**** Data to use ****
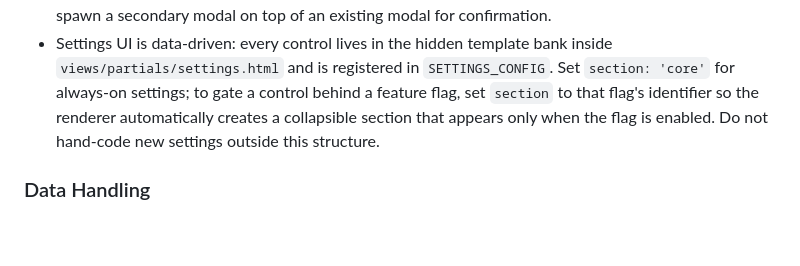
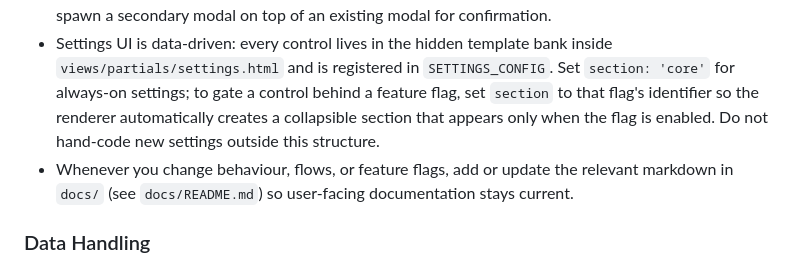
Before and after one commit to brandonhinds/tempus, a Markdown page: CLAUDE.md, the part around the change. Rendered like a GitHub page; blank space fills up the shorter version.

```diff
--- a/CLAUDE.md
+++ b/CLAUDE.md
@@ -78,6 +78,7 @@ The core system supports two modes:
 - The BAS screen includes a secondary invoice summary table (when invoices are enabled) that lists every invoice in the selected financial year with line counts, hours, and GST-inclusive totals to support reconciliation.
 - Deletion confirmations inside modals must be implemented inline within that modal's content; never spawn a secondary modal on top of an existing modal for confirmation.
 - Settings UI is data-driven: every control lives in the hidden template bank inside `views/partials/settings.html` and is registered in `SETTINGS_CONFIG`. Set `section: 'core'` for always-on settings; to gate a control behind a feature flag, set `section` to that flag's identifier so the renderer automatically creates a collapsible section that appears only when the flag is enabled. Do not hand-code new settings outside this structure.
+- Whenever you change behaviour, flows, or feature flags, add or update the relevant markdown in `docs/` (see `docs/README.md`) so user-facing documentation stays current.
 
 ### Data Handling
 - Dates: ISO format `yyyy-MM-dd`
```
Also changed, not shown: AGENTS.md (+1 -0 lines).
****
§ What the task requires: Repeat the entries faithfully. Any picture gets left out.

§ Answer:
Before and after one commit to brandonhinds/tempus, a Markdown page: CLAUDE.md, the part around the change. Rendered like a GitHub page; blank space fills up the shorter version.

```diff
--- a/CLAUDE.md
+++ b/CLAUDE.md
@@ -78,6 +78,7 @@ The core system supports two modes:
 - The BAS screen includes a secondary invoice summary table (when invoices are enabled) that lists every invoice in the selected financial year with line counts, hours, and GST-inclusive totals to support reconciliation.
 - Deletion confirmations inside modals must be implemented inline within that modal's content; never spawn a secondary modal on top of an existing modal for confirmation.
 - Settings UI is data-driven: every control lives in the hidden template bank inside `views/partials/settings.html` and is registered in `SETTINGS_CONFIG`. Set `section: 'core'` for always-on settings; to gate a control behind a feature flag, set `section` to that flag's identifier so the renderer automatically creates a collapsible section that appears only when the flag is enabled. Do not hand-code new settings outside this structure.
+- Whenever you change behaviour, flows, or feature flags, add or update the relevant markdown in `docs/` (see `docs/README.md`) so user-facing documentation stays current.
 
 ### Data Handling
 - Dates: ISO format `yyyy-MM-dd`
```
Also changed, not shown: AGENTS.md (+1 -0 lines).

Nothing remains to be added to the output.